**EXERCISE MATERIAL:**
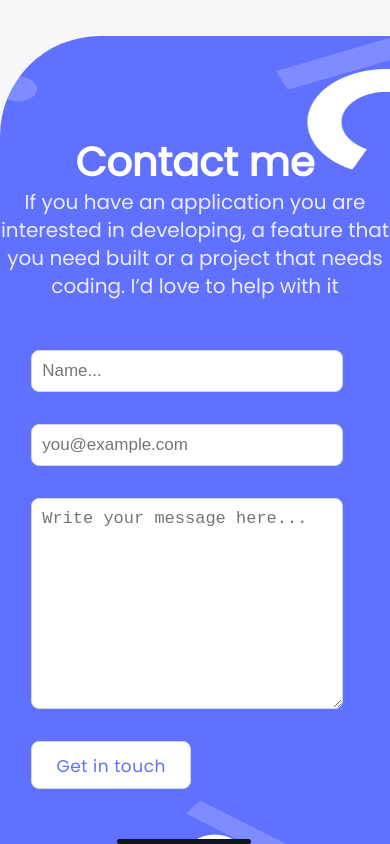
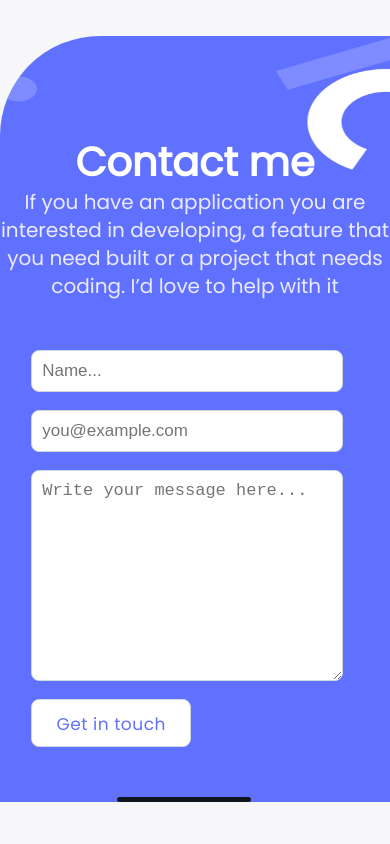
Before and after one commit to AbednegoKibitok/module1microverse, a website: page index.html in a window 390 px wide. Shown: the part 4503-5347 px from the top of the page. After the commit the page ends 5305 px from the top, so only its background shows below. Drawn offline with Linux system fonts and the light colour scheme.

Commit message:
MOdify styles.css

```diff
--- a/styles.css
+++ b/styles.css
@@ -335,7 +335,6 @@ header {
   .form {
     display: flex;
     flex-direction: column;
-    gap: 7px;
   }
 
   #name {
```
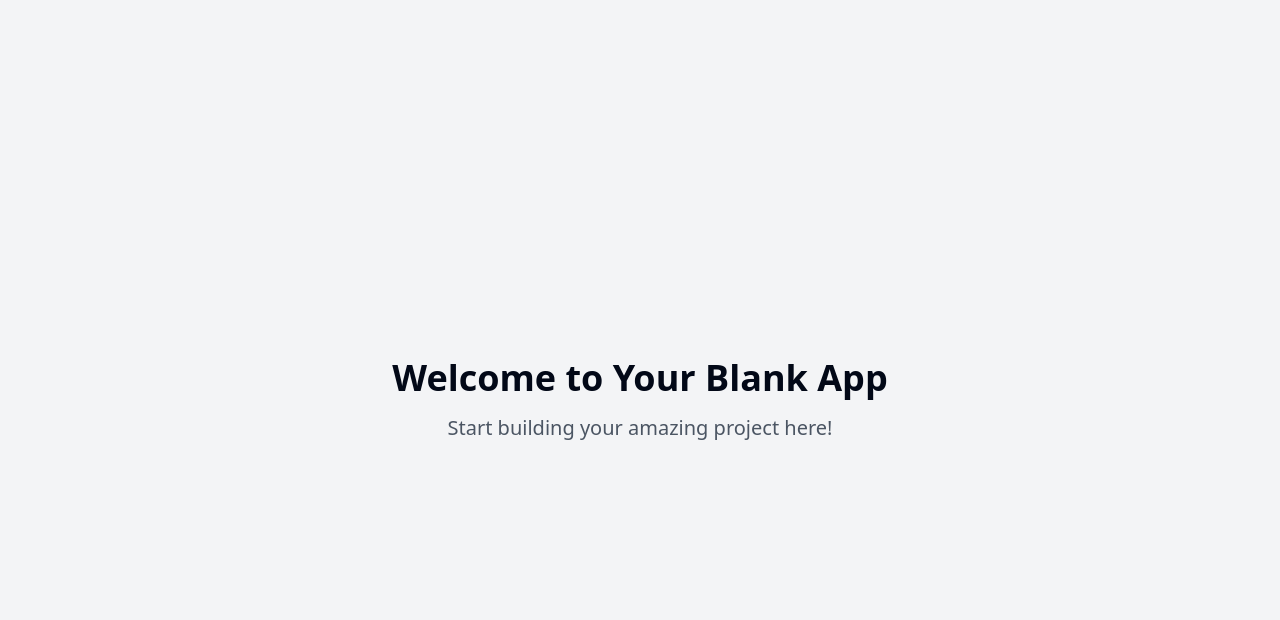
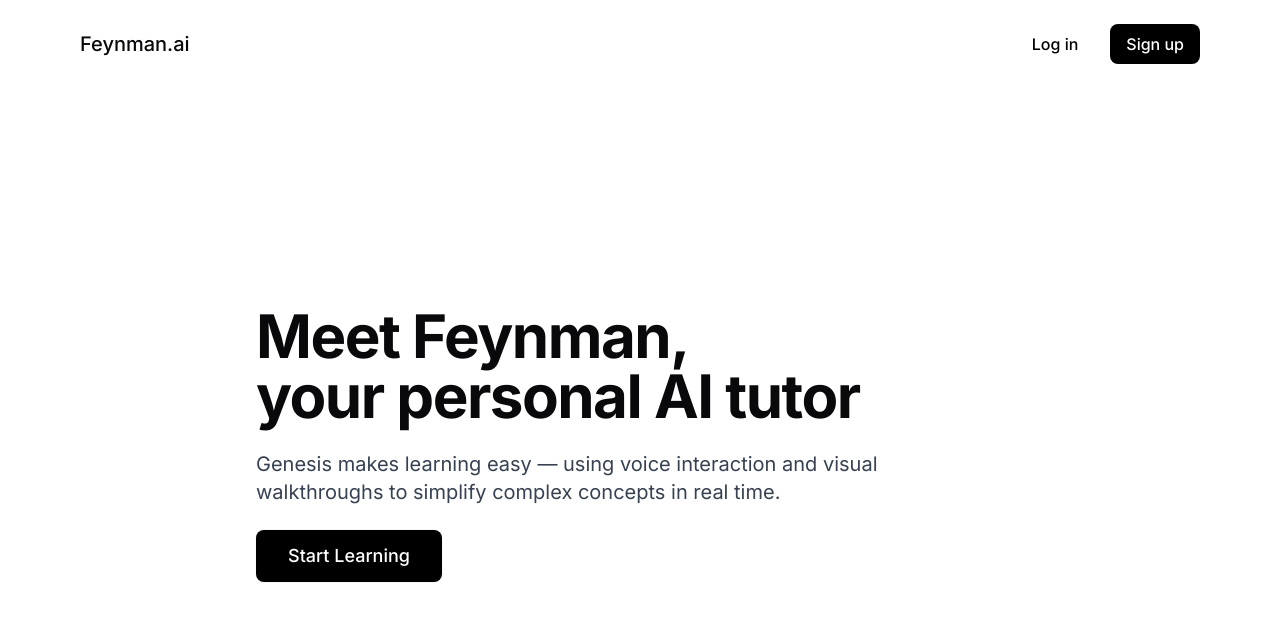
Before and after one commit to huyxdang/focus-page-vision, a React (Vite) app: page / in a window 1280 px wide. Shown: the top 620 px of the page. Built offline with nearby package versions, Linux system fonts and the light colour scheme.

Commit message:
Implement landing page
Implement a landing page.

```diff
--- /dev/null
+++ b/src/components/HeroSection.tsx
@@ -0,0 +1,36 @@
+
+import React from 'react';
+import { Link } from 'react-router-dom';
+
+const HeroSection: React.FC = () => {
+  return (
+    <section className="pt-16 md:pt-24 pb-16 md:pb-24 w-full">
+      <div className="layout-container">
+        <div className="max-w-3xl mx-auto">
+          <div className="space-y-6 text-center sm:text-left animate-fade-up" style={{ animationDelay: '200ms' }}>
+            <h1 className="text-4xl md:text-5xl lg:text-6xl font-bold leading-tight tracking-tight">
+              Meet Feynman,<br />
+              your personal AI tutor
+            </h1>
+
+            <p className="text-lg md:text-xl text-gray-700 mt-4 max-w-2xl">
+              Genesis makes learning easy — using voice interaction and visual
+              walkthroughs to simplify complex concepts in real time.
+            </p>
+
+            <div className="mt-8 sm:mt-10">
+              <Link
+                to="/start"
+                className="btn-primary inline-block animate-button-glow text-lg"
+              >
+                Start Learning
+              </Link>
+            </div>
+          </div>
+        </div>
+      </div>
+    </section>
+  );
+};
+
+export default HeroSection;
--- /dev/null
+++ b/src/components/Navbar.tsx
@@ -0,0 +1,39 @@
+
+import React from 'react';
+import { Link } from 'react-router-dom';
+
+const Navbar: React.FC = () => {
+  return (
+    <nav className="py-6 w-full animate-fade-in">
+      <div className="layout-container">
+        <div className="flex items-center justify-between">
+          <div className="flex items-center">
+            <Link
+              to="/"
+              className="text-xl font-medium transition-opacity hover:opacity-80"
+            >
+              Feynman.ai
+            </Link>
+          </div>
+
+          <div className="flex items-center space-x-2 md:space-x-4">
+            <Link
+              to="/login"
+              className="btn-secondary py-2 px-4"
+            >
+              Log in
+            </Link>
+            <Link
+              to="/signup"
+              className="btn-primary py-2 px-4"
+            >
+              Sign up
+            </Link>
+          </div>
+        </div>
+      </div>
+    </nav>
+  );
+};
+
+export default Navbar;
--- a/src/index.css
+++ b/src/index.css
@@ -1,3 +1,6 @@
+
+@import url('https://fonts.googleapis.com/css2?family=Inter:wght@100;200;300;400;500;600;700;800;900&display=swap');
+
 @tailwind base;
 @tailwind components;
 @tailwind utilities;
@@ -5,80 +8,74 @@
 @layer base {
   :root {
     --background: 0 0% 100%;
-    --foreground: 222.2 84% 4.9%;
+    --foreground: 240 10% 3.9%;
 
     --card: 0 0% 100%;
-    --card-foreground: 222.2 84% 4.9%;
+    --card-foreground: 240 10% 3.9%;
 
     --popover: 0 0% 100%;
-    --popover-foreground: 222.2 84% 4.9%;
+    --popover-foreground: 240 10% 3.9%;
 
-    --primary: 222.2 47.4% 11.2%;
-    --primary-foreground: 210 40% 98%;
+    --primary: 240 5.9% 10%;
+    --primary-foreground: 0 0% 98%;
 
-    --secondary: 210 40% 96.1%;
-    --secondary-foreground: 222.2 47.4% 11.2%;
+    --secondary: 240 4.8% 95.9%;
+    --secondary-foreground: 240 5.9% 10%;
 
-    --muted: 210 40% 96.1%;
-    --muted-foreground: 215.4 16.3% 46.9%;
+    --muted: 240 4.8% 95.9%;
+    --muted-foreground: 240 3.8% 46.1%;
 
-    --accent: 210 40% 96.1%;
-    --accent-foreground: 222.2 47.4% 11.2%;
+    --accent: 240 4.8% 95.9%;
+    --accent-foreground: 240 5.9% 10%;
 
     --destructive: 0 84.2% 60.2%;
-    --destructive-foreground: 210 40% 98%;
+    --destructive-foreground: 0 0% 98%;
 
-    --border: 214.3 31.8% 91.4%;
-    --input: 214.3 31.8% 91.4%;
-    --ring: 222.2 84% 4.9%;
+    --border: 240 5.9% 90%;
+    --input: 240 5.9% 90%;
+    --ring: 240 10% 3.9%;
 
     --radius: 0.5rem;
 
     --sidebar-background: 0 0% 98%;
-
     --sidebar-foreground: 240 5.3% 26.1%;
-
     --sidebar-primary: 240 5.9% 10%;
-
     --sidebar-primary-foreground: 0 0% 98%;
-
     --sidebar-accent: 240 4.8% 95.9%;
-
     --sidebar-accent-foreground: 240 5.9% 10%;
-
     --sidebar-border: 220 13% 91%;
-
     --sidebar-ring: 217.2 91.2% 59.8%;
   }
 
   .dark {
-    --background: 222.2 84% 4.9%;
-    --foreground: 210 40% 98%;
+    --background: 240 10% 3.9%;
+    --foreground: 0 0% 98%;
 
-    --card: 222.2 84% 4.9%;
-    --card-foreground: 210 40% 98%;
+    --card: 240 10% 3.9%;
+    --card-foreground: 0 0% 98%;
 
-    --popover: 222.2 84% 4.9%;
-    --popover-foreground: 210 40% 98%;
+    --popover: 240 10% 3.9%;
+    --popover-foreground: 0 0% 98%;
 
-    --primary: 210 40% 98%;
-    --primary-foreground: 222.2 47.4% 11.2%;
+    --primary: 0 0% 98%;
+    --primary-foreground: 240 5.9% 10%;
 
-    --secondary: 217.2 32.6% 17.5%;
-    --secondary-foreground: 210 40% 98%;
+    --secondary: 240 3.7% 15.9%;
+    --secondary-foreground: 0 0% 98%;
 
-    --muted: 217.2 32.6% 17.5%;
-    --muted-foreground: 215 20.2% 65.1%;
+    --muted: 240 3.7% 15.9%;
+    --muted-foreground: 240 5% 64.9%;
 
-    --accent: 217.2 32.6% 17.5%;
-    --accent-foreground: 210 40% 98%;
+    --accent: 240 3.7% 15.9%;
+    --accent-foreground: 0 0% 98%;
 
     --destructive: 0 62.8% 30.6%;
-    --destructive-foreground: 210 40% 98%;
+    --destructive-foreground: 0 0% 98%;
 
-    --border: 217.2 32.6% 17.5%;
-    --input: 217.2 32.6% 17.5%;
-    --ring: 212.7 26.8% 83.9%;
+    --border: 240 3.7% 15.9%;
+    --input: 240 3.7% 15.9%;
+    --ring: 240 4.9% 83.9%;
+
     --sidebar-background: 240 5.9% 10%;
     --sidebar-foreground: 240 4.8% 95.9%;
     --sidebar-primary: 224.3 76.3% 48%;
@@ -96,6 +93,22 @@
   }
 
   body {
-    @apply bg-background text-foreground;
+    @apply bg-background text-foreground font-sans antialiased;
+  }
+
+  .btn-primary {
+    @apply py-3 px-8 bg-black text-white rounded-lg font-medium transition-all
+           hover:bg-gray-800 active:scale-[0.98] focus:outline-none
+           focus-visible:ring-2 focus-visible:ring-primary;
+  }
+
+  .btn-secondary {
+    @apply py-3 px-6 bg-transparent text-black rounded-lg font-medium transition-all
+           hover:bg-gray-100 active:scale-[0.98] focus:outline-none
+           focus-visible:ring-2 focus-visible:ring-primary;
+  }
+
+  .layout-container {
+    @apply container mx-auto px-6 md:px-8 lg:px-12 xl:px-20;
   }
 }
--- a/src/pages/Index.tsx
+++ b/src/pages/Index.tsx
@@ -1,13 +1,24 @@
-// Update this page (the content is just a fallback if you fail to update the page)
 
-const Index = () => {
+import React, { useEffect } from 'react';
+import Navbar from '../components/Navbar';
+import HeroSection from '../components/HeroSection';
+
+const Index: React.FC = () => {
+  // Smooth page entry effect
+  useEffect(() => {
+    document.body.classList.add('overflow-x-hidden');
+    return () => {
+      document.body.classList.remove('overflow-x-hidden');
+    };
+  }, []);
+
   return (
-    <div className="min-h-screen flex items-center justify-center bg-gray-100">
-      <div className="text-center">
-        <h1 className="text-4xl font-bold mb-4">Welcome to Your Blank App</h1>
-        <p className="text-xl text-gray-600">Start building your amazing project here!</p>
+    <main className="min-h-screen flex flex-col bg-white overflow-hidden">
+      <Navbar />
+      <div className="flex-grow flex items-center">
+        <HeroSection />
       </div>
-    </div>
+    </main>
   );
 };
 
--- a/tailwind.config.ts
+++ b/tailwind.config.ts
@@ -1,3 +1,4 @@
+
 import type { Config } from "tailwindcss";
 
 export default {
@@ -14,10 +15,18 @@ export default {
       center: true,
       padding: '2rem',
       screens: {
+        'sm': '640px',
+        'md': '768px',
+        'lg': '1024px',
+        'xl': '1280px',
         '2xl': '1400px'
       }
     },
     extend: {
+      fontFamily: {
+        sans: ['Inter', 'system-ui', 'sans-serif'],
+        serif: ['Georgia', 'serif'],
+      },
       colors: {
         border: 'hsl(var(--border))',
         input: 'hsl(var(--input))',
@@ -70,25 +79,36 @@ export default {
       },
       keyframes: {
         'accordion-down': {
-					from: {
-						height: '0'
-					},
-					to: {
-						height: 'var(--radix-accordion-content-height)'
-					}
+          from: { height: '0' },
+          to: { height: 'var(--radix-accordion-content-height)' }
         },
         'accordion-up': {
-					from: {
-						height: 'var(--radix-accordion-content-height)'
+          from: { height: 'var(--radix-accordion-content-height)' },
+          to: { height: '0' }
         },
-					to: {
-						height: '0'
+        'fade-in': {
+          '0%': { opacity: '0' },
+          '100%': { opacity: '1' }
+        },
+        'fade-up': {
+          '0%': { opacity: '0', transform: 'translateY(10px)' },
+          '100%': { opacity: '1', transform: 'translateY(0)' }
+        },
+        'button-glow': {
+          '0%, 100%': {
+            boxShadow: '0 0 0 rgba(0, 0, 0, 0.2)'
+          },
+          '50%': {
+            boxShadow: '0 0 15px rgba(0, 0, 0, 0.3)'
           }
         }
       },
       animation: {
         'accordion-down': 'accordion-down 0.2s ease-out',
-				'accordion-up': 'accordion-up 0.2s ease-out'
+        'accordion-up': 'accordion-up 0.2s ease-out',
+        'fade-in': 'fade-in 0.5s ease-out',
+        'fade-up': 'fade-up 0.7s ease-out',
+        'button-glow': 'button-glow 3s infinite'
       }
     }
   },
```
Lines whose indentation alone changed are shown as unchanged.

**WHAT THE TASK ASKS:** Which lines in the records above contain the string "space"? Copy each one.

**WORKED SOLUTION:**
+          <div className="space-y-6 text-center sm:text-left animate-fade-up" style={{ animationDelay: '200ms' }}>
+          <div className="flex items-center space-x-2 md:space-x-4">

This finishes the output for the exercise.